Upon first spin, Trouble Will Find Me, the warm, wistful, and weary sixth long-player from The National, sounds a lot like 2010's warm, wistful, and weary High Violet, but where the former was built on a foundation of suburban despondency and casual, middle class self-destruction (and skillfully juggled melodrama and dark comedy), the latter feels mired in regret, seeking refuge in the arms of old friends and lost lovers, sounding for all the world like a single cube of ice lazily swirling about a recently drained tumbler of single malt scotch, a notion best intoned on early album standout "Demons," which casually announces "I am secretly in love with everyone I grew up with."
Celebrated as an instrumentalist and a vocalist, Australian artist Nicki Parrott has earned acclaim as one of the most engaging talents to emerge on the jazz scene in the 21st century. Born in Newcastle, New South Wales, Australia in 1970, Parrott had a precocious talent for music, first learning to play the piano when she was four years old.
After composition student Ellis Ludwig-Leone graduated from Yale in 2011, instead of giving in to post-college feelings of aimlessness and "what next?" confusion, he set about to work on the epic master statement that he dubbed San Fermin. The self-titled debut is a massive collection of densely layered orchestral pop stuck between the technical tendencies of classically trained musicians and the summery electro-pop curiosity of chamber-leaning indie acts like Dirty Projectors, Grizzly Bear, and Sufjan Stevens. Ludwig-Leone acts in a "man behind the curtain" fashion for San Fermin, conducting more than a dozen musicians and vocalists through his songs and only contributing piano and keyboards himself.
Fritz Reiner was one of the foremost conductors of his time. Crowning his long career in Europe and America was the decade from 1954 to 1963 as music director of the Chicago Symphony Orchestra – an illustrious partnership that ranks along such other historical tenures as Karajan’s in Berlin, Szell’s in Cleveland and Bernstein’s in New York.
Gone are the morose, gothic lo-vibes and in their place is an airy almost dance track that still sounds as true to form as other endeavor Danilova has ever undertaken.

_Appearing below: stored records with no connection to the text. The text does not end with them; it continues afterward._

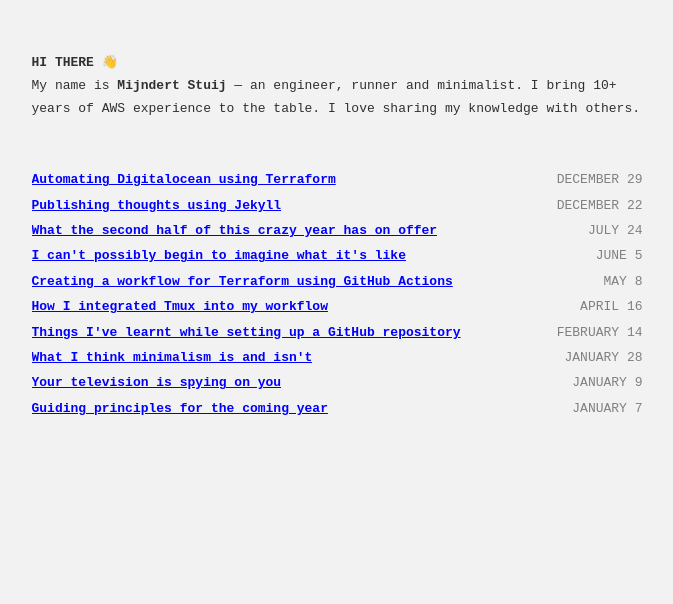
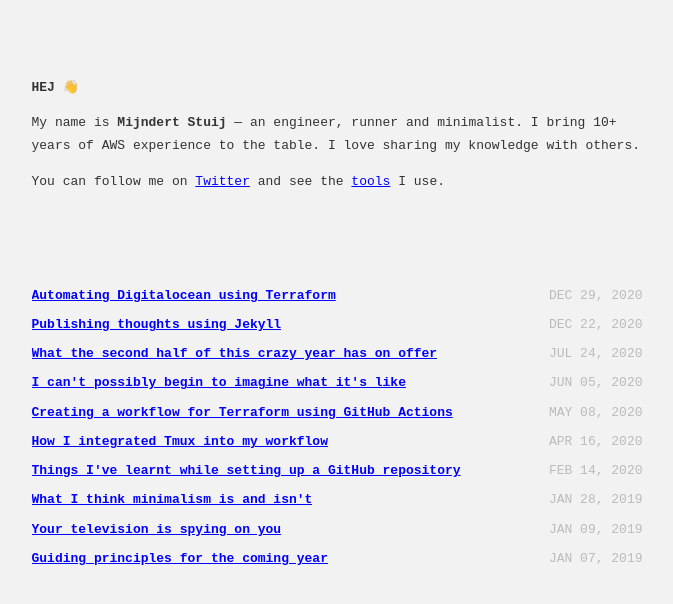
Before and after one commit to mijndert/website, a Jekyll site: the page built from index.html, in a window 1280 px wide. Shown: the top 604 px of the page, without its empty margins (303-976 px from the left). Built offline with Jekyll 4.4.1, drawn with Linux system fonts in a browser that asks for light colours; some web fonts are replaced.

Commit message:
finished product

```diff
--- a/_includes/bio.html
+++ b/_includes/bio.html
@@ -1,8 +1,8 @@
 <section class="bio">
 
-	<p>
-		<b>HI THERE 👋</b>
-	</p>
+	<h1>
+		Hej 👋
+	</h1>
 
 	<p>
 		My name is <b>Mijndert Stuij</b> &mdash; an engineer, runner and minimalist.
@@ -10,4 +10,8 @@
 		I love sharing my knowledge with others.
 	</p>
 
+	<p>
+		You can follow me on <a href="https://twitter.com/mijndert">Twitter</a> and see the <a href="{{ site.url }}/uses/">tools</a> I use.
+	</p>
+
 </section>
--- a/_includes/footer.html
+++ b/_includes/footer.html
@@ -27,74 +27,20 @@
     }
     /* latin-ext */
     @font-face {
-      font-family: 'IBM Plex Sans';
+      font-family: 'IBM Plex Mono';
       font-style: normal;
-      font-weight: 400;
+      font-weight: 700;
       font-display: swap;
-      src: url(https://fonts.gstatic.com/s/ibmplexsans/v8/zYXgKVElMYYaJe8bpLHnCwDKhd_eFaxOedfTDw.woff2) format('woff2');
+      src: url(https://fonts.gstatic.com/s/ibmplexmono/v6/-F6qfjptAgt5VM-kVkqdyU8n3pQPwl5FgsAXHNlYzg.woff2) format('woff2');
       unicode-range: U+0100-024F, U+0259, U+1E00-1EFF, U+2020, U+20A0-20AB, U+20AD-20CF, U+2113, U+2C60-2C7F, U+A720-A7FF;
     }
     /* latin */
     @font-face {
-      font-family: 'IBM Plex Sans';
-      font-style: normal;
-      font-weight: 400;
-      font-display: swap;
-      src: url(https://fonts.gstatic.com/s/ibmplexsans/v8/zYXgKVElMYYaJe8bpLHnCwDKhdHeFaxOedc.woff2) format('woff2');
-      unicode-range: U+0000-00FF, U+0131, U+0152-0153, U+02BB-02BC, U+02C6, U+02DA, U+02DC, U+2000-206F, U+2074, U+20AC, U+2122, U+2191, U+2193, U+2212, U+2215, U+FEFF, U+FFFD;
-    }
-    /* latin-ext */
-    @font-face {
-      font-family: 'IBM Plex Sans';
+      font-family: 'IBM Plex Mono';
       font-style: normal;
       font-weight: 700;
       font-display: swap;
-      src: url(https://fonts.gstatic.com/s/ibmplexsans/v8/zYX9KVElMYYaJe8bpLHnCwDKjWr7AI9sdP3pBmtF8A.woff2) format('woff2');
-      unicode-range: U+0100-024F, U+0259, U+1E00-1EFF, U+2020, U+20A0-20AB, U+20AD-20CF, U+2113, U+2C60-2C7F, U+A720-A7FF;
-    }
-    /* latin */
-    @font-face {
-      font-family: 'IBM Plex Sans';
-      font-style: normal;
-      font-weight: 700;
-      font-display: swap;
-      src: url(https://fonts.gstatic.com/s/ibmplexsans/v8/zYX9KVElMYYaJe8bpLHnCwDKjWr7AIFsdP3pBms.woff2) format('woff2');
-      unicode-range: U+0000-00FF, U+0131, U+0152-0153, U+02BB-02BC, U+02C6, U+02DA, U+02DC, U+2000-206F, U+2074, U+20AC, U+2122, U+2191, U+2193, U+2212, U+2215, U+FEFF, U+FFFD;
-    }
-    /* latin-ext */
-    @font-face {
-      font-family: 'IBM Plex Serif';
-      font-style: normal;
-      font-weight: 400;
-      font-display: swap;
-      src: url(https://fonts.gstatic.com/s/ibmplexserif/v9/jizDREVNn1dOx-zrZ2X3pZvkTiUR2zcZiVbJsNo.woff2) format('woff2');
-      unicode-range: U+0100-024F, U+0259, U+1E00-1EFF, U+2020, U+20A0-20AB, U+20AD-20CF, U+2113, U+2C60-2C7F, U+A720-A7FF;
-    }
-    /* latin */
-    @font-face {
-      font-family: 'IBM Plex Serif';
-      font-style: normal;
-      font-weight: 400;
-      font-display: swap;
-      src: url(https://fonts.gstatic.com/s/ibmplexserif/v9/jizDREVNn1dOx-zrZ2X3pZvkTiUf2zcZiVbJ.woff2) format('woff2');
-      unicode-range: U+0000-00FF, U+0131, U+0152-0153, U+02BB-02BC, U+02C6, U+02DA, U+02DC, U+2000-206F, U+2074, U+20AC, U+2122, U+2191, U+2193, U+2212, U+2215, U+FEFF, U+FFFD;
-    }
-    /* latin-ext */
-    @font-face {
-      font-family: 'IBM Plex Serif';
-      font-style: normal;
-      font-weight: 700;
-      font-display: swap;
-      src: url(https://fonts.gstatic.com/s/ibmplexserif/v9/jizAREVNn1dOx-zrZ2X3pZvkTi2k_iI6q1vjitOh3oc.woff2) format('woff2');
-      unicode-range: U+0100-024F, U+0259, U+1E00-1EFF, U+2020, U+20A0-20AB, U+20AD-20CF, U+2113, U+2C60-2C7F, U+A720-A7FF;
-    }
-    /* latin */
-    @font-face {
-      font-family: 'IBM Plex Serif';
-      font-style: normal;
-      font-weight: 700;
-      font-display: swap;
-      src: url(https://fonts.gstatic.com/s/ibmplexserif/v9/jizAREVNn1dOx-zrZ2X3pZvkTi2k_iI0q1vjitOh.woff2) format('woff2');
+      src: url(https://fonts.gstatic.com/s/ibmplexmono/v6/-F6qfjptAgt5VM-kVkqdyU8n3pQPwlBFgsAXHNk.woff2) format('woff2');
       unicode-range: U+0000-00FF, U+0131, U+0152-0153, U+02BB-02BC, U+02C6, U+02DA, U+02DC, U+2000-206F, U+2074, U+20AC, U+2122, U+2191, U+2193, U+2212, U+2215, U+FEFF, U+FFFD;
     }
   </style>
--- a/_includes/header.html
+++ b/_includes/header.html
@@ -9,6 +9,6 @@
 
   </h1>
 
-  <p class="meta">{{ page.date | date: "%B %e, %Y" | upcase }}</p>
+  <time>{{ page.date | date: "%b %d, %Y" | upcase }}</time>
 
 </header>
--- a/_layouts/default.html
+++ b/_layouts/default.html
@@ -6,7 +6,15 @@
 
   <body>
 
-    {% include header.html %}
+    {% if page.url == "/" %}
+    {% else %}
+      <a href="/">back</a>
+    {% endif %}
+
+    {% if page.url == "/" %}
+    {% else %}
+      {% include header.html %}
+    {% endif %}
 
     {% if page.url == "/" %}
         {% include bio.html %}
--- a/_sass/_theme.scss
+++ b/_sass/_theme.scss
@@ -2,7 +2,7 @@
 // Variables
 //
 
-$color: #303030;
+$color: #333;
 $background-color: #f2f2f2;
 
 $font-family: 'IBM Plex Mono', monospace;
@@ -32,14 +32,25 @@
   display: flex;
   flex-direction: column;
   max-width: 47rem;
+  padding: 2.4rem 2rem;
   color: $color;
   font-family: $font-family;
+  text-rendering: optimizeLegibility;
   font-kerning: normal;
   font-feature-settings: "kern", "liga", "clig", "calt";
+  line-height: 1.75;
 }
 
+h1,h2,h3 {
+  text-transform: uppercase;
+  font-weight: bold;
+  margin-top: 1.5rem;
+  font-size: 1rem;
+}
+
+
 p {
-  line-height: 1.75;
+  margin: 1rem 0;
 }
 
 a {
@@ -51,21 +62,36 @@
   display: inline-block;
 }
 
+blockquote {
+  // margin-left: 2rem;
+  padding-left: 1rem;
+  font-style: italic;
+  border-left: 5px solid #ddd;
+}
+
+time {
+  color: #bbb;
+}
+
 //
-// .bio
+// .bio, .header
 //
 
-.bio {
-  margin: 4rem 0 4rem 0;
+.bio, .header {
+  margin-top: 2rem;
 }
 
 //
 // .blog
 //
 
+.blog {
+  margin-top: 6rem;
+}
+
   .blog ul {
     list-style: none;
-  margin-bottom: 0.8rem;
+    margin-bottom: 0.5rem;
   }
 
     .blog ul li {
@@ -83,27 +109,34 @@
       }
 
       .blog ul li time {
-      color: grey;
         padding-left: 1rem;
         white-space: nowrap;
         font-variant-numeric: tabular-nums;
       }
 
 //
+// .highlight
+//
+
+.highlight {
+  display: block;
+  margin: 1.5rem 0 1.5rem 0;
+}
+
+  pre.highlight {
+    padding: 0.8rem;
+    box-sizing: border-box;
+    white-space: pre;
+    overflow: auto;
+  }
+
+//
 // Mobile
 //
 
-@media only screen and (max-width: 600px) {
+// @media only screen and (max-width: 600px) {
 
-  body {
-    margin: 0 1em 0 1em;
-  }
-
-  .footer {
-    padding-bottom: 2em;
-  }
-
-}
+// }
 
 //
 // Dark mode
--- a/index.html
+++ b/index.html
@@ -8,7 +8,7 @@
       <ul>
         <li>
           <a href="{{ post.url }}">{{ post.title }}</a>
-          <time>{{ post.date | date: "%B %e" | upcase }}</time>
+          <time>{{ post.date | date: "%b %d, %Y" | upcase }}</time>
         </li>
       </ul>
     {% endfor %}
```
Also changed, not shown: _pages/archive.html (deleted, +0 -26 lines), _pages/connect.md (deleted, +0 -12 lines). Lines whose indentation alone changed are shown as unchanged.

An old hit and recent show-stopper live track, "Seatalk" has been re-recorded as well and this new well mic'd version is breathtakingly good. There will be a video coming for that soon too. Closer, "Lightsick" is a straight piano ballad. Not synth, real piano. And for her darker fans, "Tower" still has that Mad Maxian apocalypse creep we know and love.